Determine how many lines in the records that follow hold the string "pages". Only that number should be returned.

[[ DATA FOR PROCESSING open ]]

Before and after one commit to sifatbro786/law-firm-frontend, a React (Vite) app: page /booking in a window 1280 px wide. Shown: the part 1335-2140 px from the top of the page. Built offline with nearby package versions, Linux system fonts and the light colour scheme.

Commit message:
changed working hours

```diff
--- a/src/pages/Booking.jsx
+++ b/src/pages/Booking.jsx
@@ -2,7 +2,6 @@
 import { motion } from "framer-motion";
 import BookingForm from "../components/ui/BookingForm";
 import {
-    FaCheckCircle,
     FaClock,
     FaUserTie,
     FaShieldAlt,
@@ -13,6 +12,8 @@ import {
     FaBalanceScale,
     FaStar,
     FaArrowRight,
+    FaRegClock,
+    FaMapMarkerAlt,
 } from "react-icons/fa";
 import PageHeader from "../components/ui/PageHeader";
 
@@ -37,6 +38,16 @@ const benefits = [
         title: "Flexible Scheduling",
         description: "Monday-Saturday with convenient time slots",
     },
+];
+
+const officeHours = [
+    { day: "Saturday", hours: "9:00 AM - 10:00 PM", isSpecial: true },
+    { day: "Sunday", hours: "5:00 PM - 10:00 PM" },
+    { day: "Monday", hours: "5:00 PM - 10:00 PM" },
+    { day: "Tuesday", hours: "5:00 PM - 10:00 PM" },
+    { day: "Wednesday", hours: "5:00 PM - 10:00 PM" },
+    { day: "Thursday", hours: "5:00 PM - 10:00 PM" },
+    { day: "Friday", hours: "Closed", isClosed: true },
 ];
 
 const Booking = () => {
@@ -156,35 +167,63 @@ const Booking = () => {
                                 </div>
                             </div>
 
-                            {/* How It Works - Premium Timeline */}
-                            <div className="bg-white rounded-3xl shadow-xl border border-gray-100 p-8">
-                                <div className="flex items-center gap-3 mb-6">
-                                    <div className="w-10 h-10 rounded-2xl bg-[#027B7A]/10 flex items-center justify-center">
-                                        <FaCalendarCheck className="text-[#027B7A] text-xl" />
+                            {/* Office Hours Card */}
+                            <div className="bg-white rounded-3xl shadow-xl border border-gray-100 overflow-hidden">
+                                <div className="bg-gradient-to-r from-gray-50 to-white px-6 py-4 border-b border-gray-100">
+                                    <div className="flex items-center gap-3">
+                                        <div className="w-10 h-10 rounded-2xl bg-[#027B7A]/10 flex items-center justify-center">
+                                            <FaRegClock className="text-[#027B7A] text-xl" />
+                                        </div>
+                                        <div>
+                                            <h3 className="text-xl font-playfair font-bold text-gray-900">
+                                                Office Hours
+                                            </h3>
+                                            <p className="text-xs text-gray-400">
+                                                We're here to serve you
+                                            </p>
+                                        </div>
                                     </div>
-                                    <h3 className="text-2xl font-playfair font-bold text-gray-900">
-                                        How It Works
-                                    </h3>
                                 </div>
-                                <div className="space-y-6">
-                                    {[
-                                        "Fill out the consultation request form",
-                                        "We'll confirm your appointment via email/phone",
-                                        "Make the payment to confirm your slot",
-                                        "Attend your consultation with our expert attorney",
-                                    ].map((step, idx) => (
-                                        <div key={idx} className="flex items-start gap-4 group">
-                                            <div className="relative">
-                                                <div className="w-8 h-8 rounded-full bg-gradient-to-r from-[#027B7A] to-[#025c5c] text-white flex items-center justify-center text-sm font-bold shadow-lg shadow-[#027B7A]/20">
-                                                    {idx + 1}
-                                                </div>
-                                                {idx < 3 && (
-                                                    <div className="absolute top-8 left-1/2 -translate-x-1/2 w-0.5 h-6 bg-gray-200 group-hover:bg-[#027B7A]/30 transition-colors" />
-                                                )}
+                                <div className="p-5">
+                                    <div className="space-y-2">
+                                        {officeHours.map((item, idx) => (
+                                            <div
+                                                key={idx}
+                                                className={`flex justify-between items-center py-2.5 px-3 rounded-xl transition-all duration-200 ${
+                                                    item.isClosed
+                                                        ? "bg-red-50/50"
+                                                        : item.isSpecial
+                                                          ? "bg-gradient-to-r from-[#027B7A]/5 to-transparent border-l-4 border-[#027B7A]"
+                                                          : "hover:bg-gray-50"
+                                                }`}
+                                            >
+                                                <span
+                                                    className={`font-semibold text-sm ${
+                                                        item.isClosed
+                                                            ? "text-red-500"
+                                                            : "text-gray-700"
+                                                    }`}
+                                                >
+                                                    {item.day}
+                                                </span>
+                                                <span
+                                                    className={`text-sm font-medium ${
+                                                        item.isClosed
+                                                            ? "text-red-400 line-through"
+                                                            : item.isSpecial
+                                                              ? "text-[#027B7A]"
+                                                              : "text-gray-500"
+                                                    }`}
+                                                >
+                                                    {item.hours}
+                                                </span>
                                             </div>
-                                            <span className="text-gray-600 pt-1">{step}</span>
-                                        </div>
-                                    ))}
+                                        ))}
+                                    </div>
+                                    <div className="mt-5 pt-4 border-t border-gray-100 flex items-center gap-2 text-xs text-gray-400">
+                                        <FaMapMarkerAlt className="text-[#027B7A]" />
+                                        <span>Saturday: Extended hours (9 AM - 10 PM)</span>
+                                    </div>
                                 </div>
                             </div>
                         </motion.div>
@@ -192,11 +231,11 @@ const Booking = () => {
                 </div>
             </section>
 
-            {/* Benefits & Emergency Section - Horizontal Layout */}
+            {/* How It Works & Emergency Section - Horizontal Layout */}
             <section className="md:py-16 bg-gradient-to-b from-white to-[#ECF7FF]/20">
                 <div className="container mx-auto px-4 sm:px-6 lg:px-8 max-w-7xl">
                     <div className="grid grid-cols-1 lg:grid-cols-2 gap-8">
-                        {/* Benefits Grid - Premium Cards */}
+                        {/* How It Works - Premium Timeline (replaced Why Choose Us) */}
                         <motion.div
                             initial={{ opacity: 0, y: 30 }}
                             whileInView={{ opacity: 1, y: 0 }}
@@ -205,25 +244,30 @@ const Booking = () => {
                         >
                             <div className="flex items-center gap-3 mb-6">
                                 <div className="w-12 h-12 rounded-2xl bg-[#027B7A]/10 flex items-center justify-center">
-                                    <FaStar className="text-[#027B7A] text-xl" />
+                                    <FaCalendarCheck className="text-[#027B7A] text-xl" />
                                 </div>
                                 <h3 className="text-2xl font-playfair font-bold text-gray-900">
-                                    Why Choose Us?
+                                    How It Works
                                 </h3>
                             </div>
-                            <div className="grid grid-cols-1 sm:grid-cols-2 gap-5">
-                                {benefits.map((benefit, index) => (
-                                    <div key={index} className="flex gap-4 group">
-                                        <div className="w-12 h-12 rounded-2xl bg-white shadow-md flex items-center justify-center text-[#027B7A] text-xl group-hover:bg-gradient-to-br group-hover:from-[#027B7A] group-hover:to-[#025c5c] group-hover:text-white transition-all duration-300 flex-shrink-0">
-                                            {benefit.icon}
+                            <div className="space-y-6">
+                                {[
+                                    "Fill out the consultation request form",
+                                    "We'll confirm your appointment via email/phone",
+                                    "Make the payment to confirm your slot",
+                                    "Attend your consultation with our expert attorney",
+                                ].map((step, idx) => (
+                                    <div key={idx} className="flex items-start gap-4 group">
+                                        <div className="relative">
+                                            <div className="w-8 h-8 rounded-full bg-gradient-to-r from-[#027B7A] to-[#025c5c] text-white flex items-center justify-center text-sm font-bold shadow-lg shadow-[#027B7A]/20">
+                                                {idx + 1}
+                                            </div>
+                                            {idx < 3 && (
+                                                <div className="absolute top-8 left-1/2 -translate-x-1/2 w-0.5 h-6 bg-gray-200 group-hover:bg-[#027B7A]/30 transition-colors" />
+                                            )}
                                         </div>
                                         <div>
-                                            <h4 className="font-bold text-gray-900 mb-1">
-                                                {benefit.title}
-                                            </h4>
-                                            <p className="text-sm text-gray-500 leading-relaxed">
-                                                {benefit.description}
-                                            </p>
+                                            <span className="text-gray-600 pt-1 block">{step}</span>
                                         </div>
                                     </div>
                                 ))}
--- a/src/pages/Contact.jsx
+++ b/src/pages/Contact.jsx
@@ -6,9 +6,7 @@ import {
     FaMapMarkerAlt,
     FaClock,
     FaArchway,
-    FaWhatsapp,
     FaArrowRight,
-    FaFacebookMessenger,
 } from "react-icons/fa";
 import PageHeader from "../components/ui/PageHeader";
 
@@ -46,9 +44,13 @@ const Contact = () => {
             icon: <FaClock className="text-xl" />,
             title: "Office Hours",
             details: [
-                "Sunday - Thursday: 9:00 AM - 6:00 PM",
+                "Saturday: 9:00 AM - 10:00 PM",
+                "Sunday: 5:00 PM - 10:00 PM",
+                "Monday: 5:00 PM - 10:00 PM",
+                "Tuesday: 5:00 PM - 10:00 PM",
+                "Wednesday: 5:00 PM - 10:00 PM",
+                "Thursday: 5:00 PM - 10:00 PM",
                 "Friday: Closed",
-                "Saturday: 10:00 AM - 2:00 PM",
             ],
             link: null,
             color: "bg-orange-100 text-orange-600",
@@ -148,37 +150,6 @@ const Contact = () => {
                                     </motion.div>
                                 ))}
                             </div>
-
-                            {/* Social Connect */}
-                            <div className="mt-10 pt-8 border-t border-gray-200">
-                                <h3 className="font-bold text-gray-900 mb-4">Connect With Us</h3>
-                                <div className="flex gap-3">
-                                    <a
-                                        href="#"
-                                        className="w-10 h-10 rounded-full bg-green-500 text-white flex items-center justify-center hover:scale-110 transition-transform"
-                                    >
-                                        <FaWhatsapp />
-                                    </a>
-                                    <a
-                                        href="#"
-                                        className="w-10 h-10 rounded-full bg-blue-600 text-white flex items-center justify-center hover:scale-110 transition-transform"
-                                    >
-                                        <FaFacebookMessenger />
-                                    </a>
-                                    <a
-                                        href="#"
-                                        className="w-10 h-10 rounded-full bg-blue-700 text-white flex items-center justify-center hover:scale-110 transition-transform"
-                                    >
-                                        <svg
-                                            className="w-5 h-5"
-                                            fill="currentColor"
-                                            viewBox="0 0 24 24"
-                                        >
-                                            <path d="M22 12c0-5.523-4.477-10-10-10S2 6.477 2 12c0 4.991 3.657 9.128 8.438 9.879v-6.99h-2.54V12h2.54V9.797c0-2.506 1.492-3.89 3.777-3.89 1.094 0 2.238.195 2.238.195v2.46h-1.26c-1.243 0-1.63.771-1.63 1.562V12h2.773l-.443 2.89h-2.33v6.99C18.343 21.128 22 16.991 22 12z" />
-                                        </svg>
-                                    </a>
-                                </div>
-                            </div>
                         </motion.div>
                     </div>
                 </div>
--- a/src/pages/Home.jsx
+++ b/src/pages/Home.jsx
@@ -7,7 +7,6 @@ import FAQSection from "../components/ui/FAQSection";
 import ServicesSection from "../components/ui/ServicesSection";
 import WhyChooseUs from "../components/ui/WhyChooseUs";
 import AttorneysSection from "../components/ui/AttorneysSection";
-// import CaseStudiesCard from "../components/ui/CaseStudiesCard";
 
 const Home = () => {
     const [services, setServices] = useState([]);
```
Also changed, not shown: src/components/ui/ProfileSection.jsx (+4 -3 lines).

[[ DATA FOR PROCESSING closed ]]

■ WRITTEN RESPONSE:
6